For many social workers, ASWB exam registration means facing one of their biggest fears: taking an exam. Anxiety sets in when we have to face the unknown. Understanding how tests like the ASWB exam are developed can help to demystify the process, and guide your studying process.
Test anxiety is real. Every day social workers worldwide fret about taking their ASWB exam. Some complain that the exam is unfair and should be eliminated. Others procrastinate while repeating the mantra that they are “...bad at tests.” Very few social workers look forward to ASWB exam registration and the challenge (some might say “crisis!”) of taking a professional social work exam.
Test-taking fear isn’t limited to the ASWB exam. The assessment industry has been under attack in the United States, particularly in the field of education. Concerns about fairness and bias along with the potential for stress on the student/test taker have led to many educators and--even some schools--eliminating tests from their toolbox.

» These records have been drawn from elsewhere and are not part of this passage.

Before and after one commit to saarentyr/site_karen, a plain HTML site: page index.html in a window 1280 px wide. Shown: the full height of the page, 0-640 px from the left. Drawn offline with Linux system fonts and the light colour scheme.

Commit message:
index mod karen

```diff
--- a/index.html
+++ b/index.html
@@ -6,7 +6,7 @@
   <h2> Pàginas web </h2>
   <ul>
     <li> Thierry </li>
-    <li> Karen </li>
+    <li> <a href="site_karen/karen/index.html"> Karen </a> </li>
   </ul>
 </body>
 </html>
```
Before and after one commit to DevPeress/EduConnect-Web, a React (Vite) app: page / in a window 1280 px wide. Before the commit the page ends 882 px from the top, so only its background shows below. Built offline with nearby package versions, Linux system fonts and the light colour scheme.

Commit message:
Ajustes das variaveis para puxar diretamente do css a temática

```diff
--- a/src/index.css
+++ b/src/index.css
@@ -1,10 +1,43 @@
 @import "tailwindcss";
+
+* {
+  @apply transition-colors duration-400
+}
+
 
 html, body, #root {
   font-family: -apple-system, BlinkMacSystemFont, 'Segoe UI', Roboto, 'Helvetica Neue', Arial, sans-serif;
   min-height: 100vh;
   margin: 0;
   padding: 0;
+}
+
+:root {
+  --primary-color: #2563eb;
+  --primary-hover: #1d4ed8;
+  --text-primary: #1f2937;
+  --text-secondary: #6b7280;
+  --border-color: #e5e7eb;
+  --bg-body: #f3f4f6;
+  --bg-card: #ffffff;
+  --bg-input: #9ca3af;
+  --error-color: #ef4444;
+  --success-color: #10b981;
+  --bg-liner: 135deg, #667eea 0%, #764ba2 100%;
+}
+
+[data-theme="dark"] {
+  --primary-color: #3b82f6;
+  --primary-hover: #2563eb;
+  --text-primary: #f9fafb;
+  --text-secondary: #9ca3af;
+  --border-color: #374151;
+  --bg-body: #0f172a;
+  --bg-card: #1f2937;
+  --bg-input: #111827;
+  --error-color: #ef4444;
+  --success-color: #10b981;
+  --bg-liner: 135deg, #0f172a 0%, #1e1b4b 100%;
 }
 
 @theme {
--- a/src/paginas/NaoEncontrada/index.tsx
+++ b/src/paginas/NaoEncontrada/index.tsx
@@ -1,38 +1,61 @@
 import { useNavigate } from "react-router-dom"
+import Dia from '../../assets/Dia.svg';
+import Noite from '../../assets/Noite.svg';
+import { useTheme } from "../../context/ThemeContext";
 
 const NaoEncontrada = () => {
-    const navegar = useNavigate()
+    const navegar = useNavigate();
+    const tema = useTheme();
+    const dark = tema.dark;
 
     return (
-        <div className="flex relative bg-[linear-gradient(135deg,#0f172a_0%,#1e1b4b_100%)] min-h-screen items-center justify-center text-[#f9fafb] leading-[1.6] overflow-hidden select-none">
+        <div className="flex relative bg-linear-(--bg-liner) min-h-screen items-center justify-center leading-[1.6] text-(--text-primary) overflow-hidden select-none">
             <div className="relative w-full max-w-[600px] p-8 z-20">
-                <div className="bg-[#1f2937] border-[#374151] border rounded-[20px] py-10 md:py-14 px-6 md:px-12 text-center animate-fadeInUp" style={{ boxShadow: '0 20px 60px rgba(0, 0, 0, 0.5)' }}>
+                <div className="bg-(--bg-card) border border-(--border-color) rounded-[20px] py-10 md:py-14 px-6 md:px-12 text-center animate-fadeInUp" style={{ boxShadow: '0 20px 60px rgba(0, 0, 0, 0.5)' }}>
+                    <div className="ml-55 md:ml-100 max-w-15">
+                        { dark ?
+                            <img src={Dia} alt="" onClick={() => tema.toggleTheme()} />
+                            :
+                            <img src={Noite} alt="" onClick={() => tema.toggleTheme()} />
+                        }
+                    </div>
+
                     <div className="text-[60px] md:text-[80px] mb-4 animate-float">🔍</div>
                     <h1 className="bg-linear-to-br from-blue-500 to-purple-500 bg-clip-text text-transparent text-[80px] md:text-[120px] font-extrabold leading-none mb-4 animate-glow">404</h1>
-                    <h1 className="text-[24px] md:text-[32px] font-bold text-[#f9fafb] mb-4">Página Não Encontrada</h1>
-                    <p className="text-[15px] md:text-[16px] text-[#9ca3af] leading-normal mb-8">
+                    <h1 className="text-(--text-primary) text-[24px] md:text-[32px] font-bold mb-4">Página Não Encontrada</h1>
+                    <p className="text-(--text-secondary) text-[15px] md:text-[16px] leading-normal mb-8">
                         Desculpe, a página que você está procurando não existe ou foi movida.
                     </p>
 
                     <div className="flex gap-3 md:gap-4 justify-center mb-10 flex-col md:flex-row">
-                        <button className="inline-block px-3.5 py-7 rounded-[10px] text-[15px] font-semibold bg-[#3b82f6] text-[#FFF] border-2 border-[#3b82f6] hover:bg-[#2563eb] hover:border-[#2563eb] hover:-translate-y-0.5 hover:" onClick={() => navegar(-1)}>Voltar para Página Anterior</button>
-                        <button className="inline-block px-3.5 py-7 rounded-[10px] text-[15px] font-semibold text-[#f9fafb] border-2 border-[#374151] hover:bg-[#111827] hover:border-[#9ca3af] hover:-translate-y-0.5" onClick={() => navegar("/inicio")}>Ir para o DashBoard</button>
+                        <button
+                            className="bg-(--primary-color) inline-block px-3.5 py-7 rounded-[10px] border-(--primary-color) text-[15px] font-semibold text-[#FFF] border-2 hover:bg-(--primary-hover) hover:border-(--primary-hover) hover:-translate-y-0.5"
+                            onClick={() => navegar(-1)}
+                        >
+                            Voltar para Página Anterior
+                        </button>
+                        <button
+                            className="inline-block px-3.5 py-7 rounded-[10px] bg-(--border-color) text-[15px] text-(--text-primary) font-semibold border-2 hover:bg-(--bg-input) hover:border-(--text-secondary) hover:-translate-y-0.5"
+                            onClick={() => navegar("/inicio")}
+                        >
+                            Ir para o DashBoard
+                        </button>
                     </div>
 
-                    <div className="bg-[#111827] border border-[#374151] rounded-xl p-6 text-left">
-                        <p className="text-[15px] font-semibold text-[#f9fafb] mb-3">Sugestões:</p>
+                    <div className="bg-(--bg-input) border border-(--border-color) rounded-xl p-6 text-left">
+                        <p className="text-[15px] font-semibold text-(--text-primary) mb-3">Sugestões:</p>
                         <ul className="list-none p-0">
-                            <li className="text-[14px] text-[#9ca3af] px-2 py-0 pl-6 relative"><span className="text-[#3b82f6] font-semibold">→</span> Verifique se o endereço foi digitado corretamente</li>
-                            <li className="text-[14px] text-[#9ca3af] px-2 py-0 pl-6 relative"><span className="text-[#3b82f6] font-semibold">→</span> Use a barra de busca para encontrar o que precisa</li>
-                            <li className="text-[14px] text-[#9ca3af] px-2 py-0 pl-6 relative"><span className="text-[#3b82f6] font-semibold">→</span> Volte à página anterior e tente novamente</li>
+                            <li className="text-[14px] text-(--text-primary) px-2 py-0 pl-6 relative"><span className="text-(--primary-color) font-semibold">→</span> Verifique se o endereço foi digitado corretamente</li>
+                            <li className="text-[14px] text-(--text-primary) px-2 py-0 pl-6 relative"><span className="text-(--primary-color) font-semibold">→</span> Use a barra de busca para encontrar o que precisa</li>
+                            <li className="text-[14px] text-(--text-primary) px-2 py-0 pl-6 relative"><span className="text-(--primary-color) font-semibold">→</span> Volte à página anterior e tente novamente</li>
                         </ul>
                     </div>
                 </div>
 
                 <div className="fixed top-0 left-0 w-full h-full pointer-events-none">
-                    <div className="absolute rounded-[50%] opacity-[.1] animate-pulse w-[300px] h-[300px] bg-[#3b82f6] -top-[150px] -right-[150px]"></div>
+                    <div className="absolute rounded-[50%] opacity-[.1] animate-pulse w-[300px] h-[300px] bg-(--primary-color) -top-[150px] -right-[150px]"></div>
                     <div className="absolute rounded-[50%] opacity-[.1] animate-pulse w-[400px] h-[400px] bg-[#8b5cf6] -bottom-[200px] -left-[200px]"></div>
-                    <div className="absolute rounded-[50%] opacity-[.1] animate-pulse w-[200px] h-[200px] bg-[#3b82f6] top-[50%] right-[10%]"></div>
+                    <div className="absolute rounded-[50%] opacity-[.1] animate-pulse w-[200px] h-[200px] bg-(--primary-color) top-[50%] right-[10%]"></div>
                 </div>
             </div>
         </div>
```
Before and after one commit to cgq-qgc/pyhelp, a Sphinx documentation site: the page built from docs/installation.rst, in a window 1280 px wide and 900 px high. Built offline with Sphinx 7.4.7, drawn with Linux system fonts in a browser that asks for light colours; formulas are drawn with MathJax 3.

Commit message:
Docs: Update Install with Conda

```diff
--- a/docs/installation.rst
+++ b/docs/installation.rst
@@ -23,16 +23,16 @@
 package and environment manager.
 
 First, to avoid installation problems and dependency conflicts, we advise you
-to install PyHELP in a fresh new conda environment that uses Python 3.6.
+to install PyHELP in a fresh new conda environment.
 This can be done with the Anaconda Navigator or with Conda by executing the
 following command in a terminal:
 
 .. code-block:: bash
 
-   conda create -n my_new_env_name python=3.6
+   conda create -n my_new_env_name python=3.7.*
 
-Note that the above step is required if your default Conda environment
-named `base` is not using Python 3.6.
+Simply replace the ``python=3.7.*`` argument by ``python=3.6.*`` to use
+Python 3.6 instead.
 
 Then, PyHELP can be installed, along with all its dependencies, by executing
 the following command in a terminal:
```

This is a shame. Assessments are not only necessary to determine the qualifications of any professional, they are also a critical part of the learning process. Preparing for and taking a (closed book) test cements new information and knowledge. It is difficult to determine if any learning took place without a summative. Tests provide feedback about the individual students' knowledge while allowing educators to see whether their teaching methods were effective. In other words, a score on a test is an indicator of the individual’s performance and the quality of the teacher/teaching materials. This is crucial feedback for addressing the valid concerns about fairness and bias the the assessment industry has a moral obligation to address.
Everyone has taken a test, but few understand test development. Whether you are a social worker taking the Bachelors, Masters, Advanced Generalist, or Clinical ASWB exam, all the social work exams have one thing in common: They are standardized tests. Understanding how they are administered and developed can help manage test anxiety so that your energy can be spent preparing rather than fretting!
Standardized tests get a particularly bad rap in the world of assessments. However, when it comes to assessments of a large group of people, standardized tests like the ASWB Exam are the most objective testing format because the questions are consistent--that is, the test taker will see the same questions as every other test taker, regardless of test date--and the test is administered in the controlled environment of an assessment center.
When sitting for the ASWB exam, many social workers don’t realize how much work and thought went into getting all those test questions ready. Examination construction is far more complicated than most people think.
Here is a step-by-step summary of how the ASWB exam gets made:
- The ASWB exam standards are developed by fellow social workers who first determine what it means to be a social worker: Every few years, social workers practicing in a wide variety of settings and geographic locations are surveyed to identify what practices they use in their work. The result of the survey is called a “practice analysis” and it provides the framework for standards that will be tested on the ASWB exam.
- The ASWB Exam Committee then identifies experts in the social work field to write questions based on the standards. The subject matter experts/ASWB item writers undergo extensive training in how to write test questions. Three types of questions are writing: recall, application, and reasoning.
- The ASWB Exam Committee “test drives” the questions. After the new items are drafted by the subject experts, the ASWB exam committee reviews them. Once the committee approves them, the questions are included on the nationally administered ASWB exams. Of the 170 questions on the ASWB exam, 20 experimental questions that are being evaluated by psychometric experts for reliability and difficulty. These are un-scored.
- The ASWB Exam Committee weeds out the questions that are not consistent measures of knowledge and ability. The main measure of this is when a test taker scores well on the rest of the exam but misses the experimental question.
- The ASWB Exam Committee adds the new validated questions into the ASWB exam question test bank and are used to to create a given ASWB exam.
As you can see, there is a science behind the standardized test process. And this is a good thing. At one point in California, the social work licensing exam was oral and social workers had to answer questions presented by a panel of social work experts. That panel would not be the same for everyone. This is a highly subjective way of assessing competence and many social workers who failed felt that they had been judged unfairly. California’s move to a standardized test meant that everyone was judged by the same standard, which is fairness in action.
At the Therapist Development Center, we pride ourselves in our in-depth knowledge of ASWB exams. Our coaches have all scored in the top 10% of their testing cycle. But we offer more than just the knowledge of the exams. We also understand the learning process and how best to prepare for the exam. We offer a system that allows you to “study smart” with the material presented in a way that maximizes your learning in the least amount of time. And we don’t just want you to pass, we want you to “pass with confidence” and enter your professional life with a thorough foundation to be the best social worker you can be.
I am fricking out with all the material.
Hi Guadalupe, I'm so sorry to hear you're freaking out! Be sure to reach out to our wonderful LMSW coach through the 'ask a coach' form in your study center with any questions you have. We want you to feel supported all along the way.